Christmas trees will be scarcer, more expensive in 2018

There is expected to be a nationwide Christmas tree shortage this year, and you can blame the 2009 recession and a glut of trees a decade ago that drove many growers out of the business.

When the economy struggled, tree farmers cut back on plantings.  Those trees were set to come to market over the next few years.  That means while the demand is high in today's good economic times, the supply is low.

Fraser Fir Christmas trees in North Carolina and surrounding areas have reached a critically low level according to bulk tree buyers, leaving many Christmas tree farmers unable to fulfill orders.

The Garden Gates tree retailer in New Orleans uses North Carolina to supply its trees.

"Each farm we have surveyed in search of the 'perfect tree' has turned a 30-day process into a 6-month scavenger hunt," said landscape operations manager Jesse Edmondson. "This year has been more like a scene from Mission Impossible."

One North Carolina Christmas tree farm has even announced that it won't be open for people to come and cut their own tree down because they don't have enough.

Reeve Ridge Christmas Tree Farm said:  "Our tree supply was depleted more quickly than we anticipated.  Those of you who have been visiting us for the last few years have likely noticed that our tree crop was getting quite small!"

The farm says it has new crops growing and it plan on re-opening when it has a good supply of trees.
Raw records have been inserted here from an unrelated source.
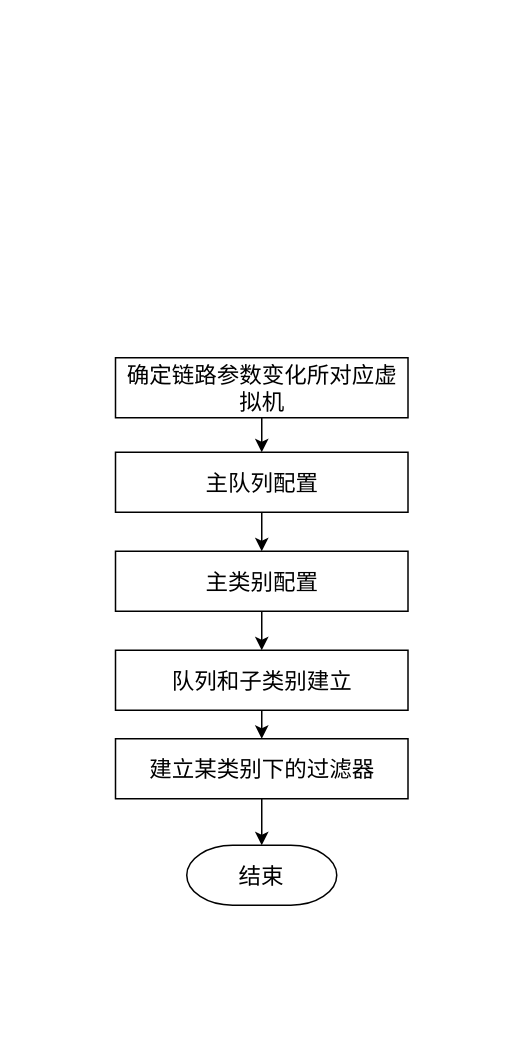
This is page "基于多级队列的链路性能仿真技术" (13 of 13) of 网络控制技术_流程图.drawio from Icarus1994/neutron_conf, a draw.io file, before an edit. Source tidied: cells renumbered, new cells numbered last; positions are measured from the earlier drawing's top-left corner, leaving out a move shared by most shapes. Both pictures are drawn from the tidied source at 150%, with x=0, y=0 at pixel (114, 357).
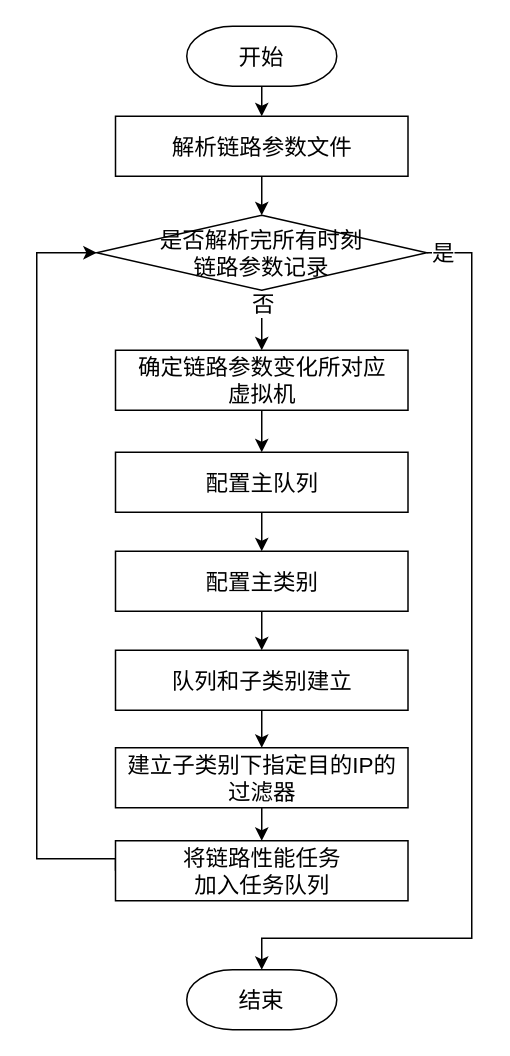
The same page after the edit.

Commit message:
Update 网络控制技术_流程图.drawio

What changed in the source:
```diff
@@
     <mxCell id="2" value="结束" style="strokeWidth=1;html=1;shape=mxgraph.flowchart.terminator;whiteSpace=wrap;fontSize=15;" parent="1" vertex="1">
-      <mxGeometry x="48" y="325" width="100" height="40" as="geometry" />
+      <mxGeometry x="48" y="408" width="100" height="40" as="geometry" />
     </mxCell>
@@
-    <mxCell id="4" value="主队列配置" style="rounded=0;whiteSpace=wrap;html=1;strokeWidth=1;fontSize=15;" parent="1" vertex="1">
+    <mxCell id="4" value="配置主队列" style="rounded=0;whiteSpace=wrap;html=1;strokeWidth=1;fontSize=15;" parent="1" vertex="1">
       <mxGeometry x="0.5" y="63" width="195" height="40" as="geometry" />
     </mxCell>
@@
-    <mxCell id="6" value="主类别配置" style="rounded=0;whiteSpace=wrap;html=1;strokeWidth=1;fontSize=15;" parent="1" vertex="1">
+    <mxCell id="6" value="配置主类别" style="rounded=0;whiteSpace=wrap;html=1;strokeWidth=1;fontSize=15;" parent="1" vertex="1">
       <mxGeometry x="0.5" y="129" width="195" height="40" as="geometry" />
     </mxCell>
@@
-    <mxCell id="9" style="edgeStyle=orthogonalEdgeStyle;rounded=0;jettySize=auto;html=1;exitX=0.5;exitY=1;exitDx=0;exitDy=0;entryX=0.5;entryY=0;entryDx=0;entryDy=0;entryPerimeter=0;fontSize=13;" parent="1" edge="1" source="10" target="2">
-      <mxGeometry relative="1" as="geometry" />
+    <mxCell id="9" style="edgeStyle=orthogonalEdgeStyle;rounded=0;jettySize=auto;html=1;entryX=0;entryY=0.5;entryDx=0;entryDy=0;fontSize=13;exitX=0;exitY=0.5;exitDx=0;exitDy=0;" parent="1" edge="1" source="23" target="20">
+      <mxGeometry relative="1" as="geometry">
+        <Array as="points">
+          <mxPoint x="-52" y="334" />
+          <mxPoint x="-52" y="-70" />
+        </Array>
+      </mxGeometry>
     </mxCell>
+    <mxCell id="13" style="edgeStyle=orthogonalEdgeStyle;rounded=0;jettySize=auto;html=1;exitX=0.5;exitY=1;exitDx=0;exitDy=0;entryX=0.5;entryY=0;entryDx=0;entryDy=0;startArrow=none;startFill=0;fontSize=15;" parent="1" edge="1" source="10" target="23">
+      <mxGeometry relative="1" as="geometry" />
+    </mxCell>
-    <mxCell id="10" value="建立某类别下的过滤器" style="rounded=0;whiteSpace=wrap;html=1;strokeWidth=1;fontSize=15;" parent="1" vertex="1">
-      <mxGeometry x="0.5" y="254" width="195" height="40" as="geometry" />
+    <mxCell id="10" value="建立子类别下指定目的IP的过滤器" style="rounded=0;whiteSpace=wrap;html=1;strokeWidth=1;fontSize=15;" parent="1" vertex="1">
+      <mxGeometry x="0.5" y="260" width="195" height="40" as="geometry" />
     </mxCell>
@@
-    <mxCell id="12" value="确定链路参数变化所对应虚拟机" style="rounded=0;whiteSpace=wrap;html=1;strokeWidth=1;fontSize=15;" parent="1" vertex="1">
-      <mxGeometry x="0.5" width="195" height="40" as="geometry" />
+    <mxCell id="12" value="确定链路参数变化所对应&lt;br&gt;虚拟机" style="rounded=0;whiteSpace=wrap;html=1;strokeWidth=1;fontSize=15;" parent="1" vertex="1">
+      <mxGeometry x="0.5" y="-5" width="195" height="40" as="geometry" />
     </mxCell>
+    <mxCell id="14" style="edgeStyle=orthogonalEdgeStyle;rounded=0;jettySize=auto;html=1;exitX=0.5;exitY=1;exitDx=0;exitDy=0;entryX=0.5;entryY=0;entryDx=0;entryDy=0;startArrow=none;startFill=0;fontSize=15;" parent="1" edge="1" source="15" target="20">
+      <mxGeometry relative="1" as="geometry" />
+    </mxCell>
+    <mxCell id="15" value="解析链路参数文件" style="rounded=0;whiteSpace=wrap;html=1;strokeWidth=1;fontSize=15;" parent="1" vertex="1">
+      <mxGeometry x="0.5" y="-161" width="195" height="40" as="geometry" />
+    </mxCell>
+    <mxCell id="16" style="edgeStyle=orthogonalEdgeStyle;rounded=0;jettySize=auto;html=1;exitX=0.5;exitY=1;exitDx=0;exitDy=0;entryX=0.5;entryY=0;entryDx=0;entryDy=0;startArrow=none;startFill=0;fontSize=15;" parent="1" edge="1" source="20" target="12">
+      <mxGeometry relative="1" as="geometry" />
+    </mxCell>
+    <mxCell id="17" value="否" style="edgeLabel;html=1;align=center;verticalAlign=middle;fontSize=15;" parent="16" vertex="1">
+      <mxGeometry x="-0.6" relative="1" as="geometry" />
+    </mxCell>
+    <mxCell id="18" style="edgeStyle=orthogonalEdgeStyle;rounded=0;jettySize=auto;html=1;exitX=1;exitY=0.5;exitDx=0;exitDy=0;startArrow=none;startFill=0;fontSize=15;" parent="1" edge="1" source="20" target="2">
+      <mxGeometry relative="1" as="geometry">
+        <Array as="points">
+          <mxPoint x="238" y="-70" />
+          <mxPoint x="238" y="387" />
+          <mxPoint x="98" y="387" />
+        </Array>
+      </mxGeometry>
+    </mxCell>
+    <mxCell id="19" value="是" style="edgeLabel;html=1;align=center;verticalAlign=middle;fontSize=15;" parent="18" vertex="1">
+      <mxGeometry x="-0.97" y="1" relative="1" as="geometry" />
+    </mxCell>
+    <mxCell id="20" value="&lt;font style=&quot;font-size: 15px&quot;&gt;是否解析完所有时刻&lt;br&gt;链路参数记录&lt;/font&gt;" style="rhombus;whiteSpace=wrap;html=1;fontSize=13;" parent="1" vertex="1">
+      <mxGeometry x="-12" y="-95" width="220" height="50" as="geometry" />
+    </mxCell>
+    <mxCell id="21" style="edgeStyle=orthogonalEdgeStyle;rounded=0;jettySize=auto;html=1;exitX=0.5;exitY=1;exitDx=0;exitDy=0;exitPerimeter=0;entryX=0.5;entryY=0;entryDx=0;entryDy=0;startArrow=none;startFill=0;fontSize=15;" parent="1" edge="1" source="22" target="15">
+      <mxGeometry relative="1" as="geometry" />
+    </mxCell>
+    <mxCell id="22" value="开始" style="strokeWidth=1;html=1;shape=mxgraph.flowchart.terminator;whiteSpace=wrap;fontSize=15;" parent="1" vertex="1">
+      <mxGeometry x="48" y="-221" width="100" height="40" as="geometry" />
+    </mxCell>
+    <mxCell id="23" value="将链路性能任务&lt;br&gt;加入任务队列" style="rounded=0;whiteSpace=wrap;html=1;strokeWidth=1;fontSize=15;" parent="1" vertex="1">
+      <mxGeometry x="0.5" y="322" width="195" height="40" as="geometry" />
+    </mxCell>
```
It what is described as the largest Christmas tree auction in the world at Buffalo Valley Produce Auction in Pennsylvania, they were expecting prices to be up as much as 20 percent when as many as 50,000 baled Christmas trees were auctioned earlier this month.  That compares with up to 80,000 trees in some previous years.

American consumers are expected to buy 27 million trees this year.  Prices are expected to be higher with an average retail price of $75 per tree.